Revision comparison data
□ □ □ □ □
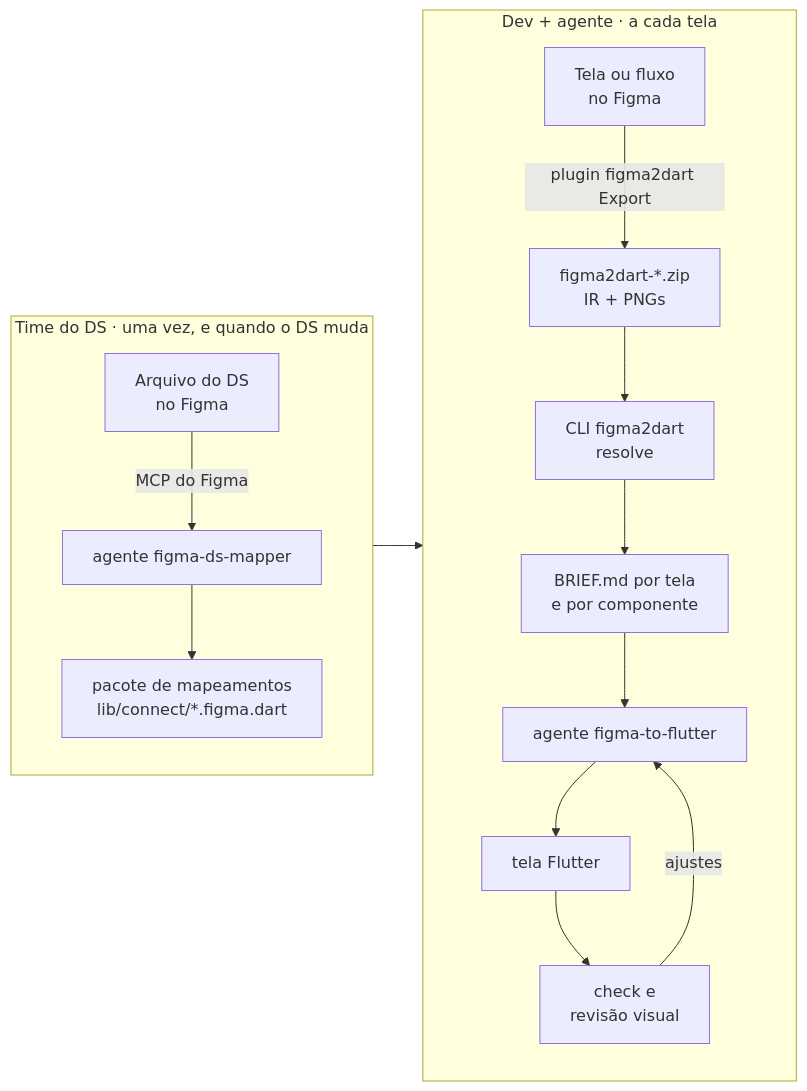
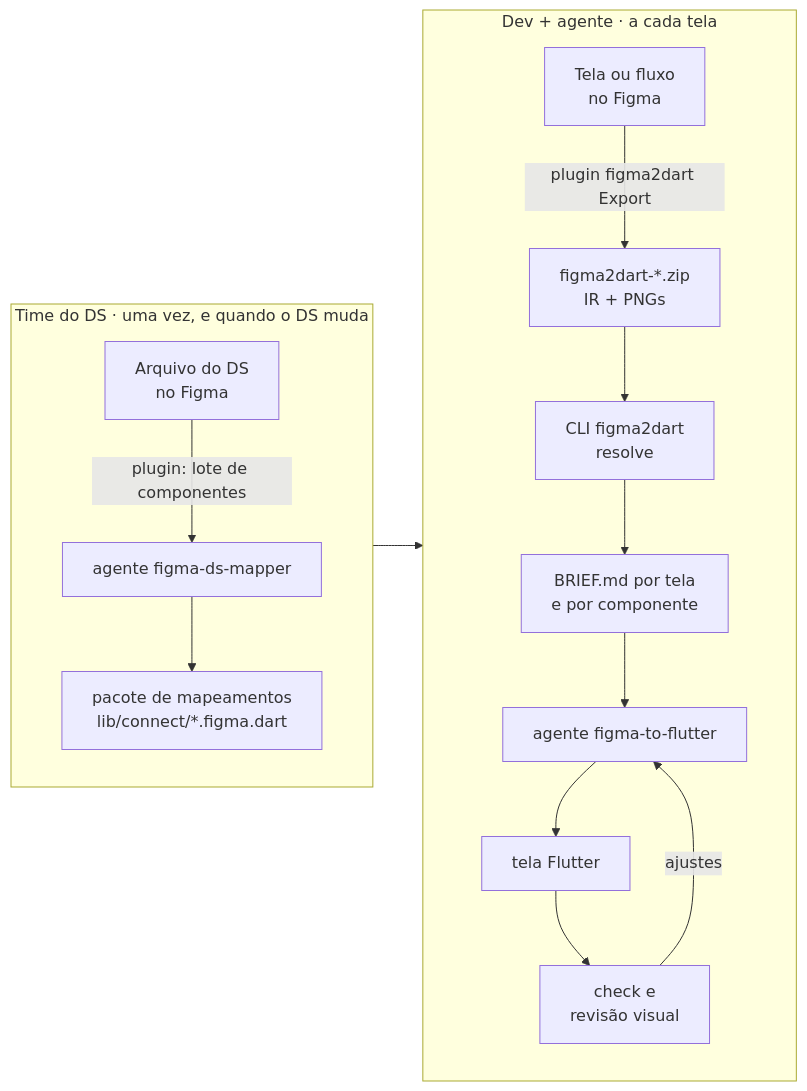
One commit to pablostefan/figma_to_code changed the diagram in README.md. Above: the diagram before and after it, drawn with Mermaid. The commit also changed other lines of this file and 28 other files, not shown here.

````diff
--- a/README.md
+++ b/README.md
@@ -9,21 +9,21 @@
 ```mermaid
 flowchart LR
   subgraph DS["Time do DS · uma vez, e quando o DS muda"]
     direction TB
-    FDS["Arquivo do DS<br/>no Figma"] -->|"MCP do Figma"| MAP["agente figma-ds-mapper"]
+    FDS["Arquivo do DS<br/>no Figma"] -->|"plugin: lote de componentes"| MAP["agente figma-ds-mapper"]
     MAP --> CONN["pacote de mapeamentos<br/>lib/connect/*.figma.dart"]
   end
 
   subgraph TELA["Dev + agente · a cada tela"]
     direction TB
     FFL["Tela ou fluxo<br/>no Figma"] -->|"plugin figma2dart Export"| ZIP["figma2dart-*.zip<br/>IR + PNGs"]
     ZIP --> CLI["CLI figma2dart<br/>resolve"]
     CLI --> BRIEF["BRIEF.md por tela<br/>e por componente"]
     BRIEF --> AG["agente figma-to-flutter"]
     AG --> CODE["tela Flutter"]
     CODE --> CHK["check e<br/>revisão visual"]
     CHK -->|"ajustes"| AG
   end
 
   CONN --> CLI
 ```
````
□ □ □ □ □
What needs to be done -
Filter the records above and return every line that holds the word "README".

Exercise result -
One commit to pablostefan/figma_to_code changed the diagram in README.md. Above: the diagram before and after it, drawn with Mermaid. The commit also changed other lines of this file and 28 other files, not shown here.
--- a/README.md
+++ b/README.md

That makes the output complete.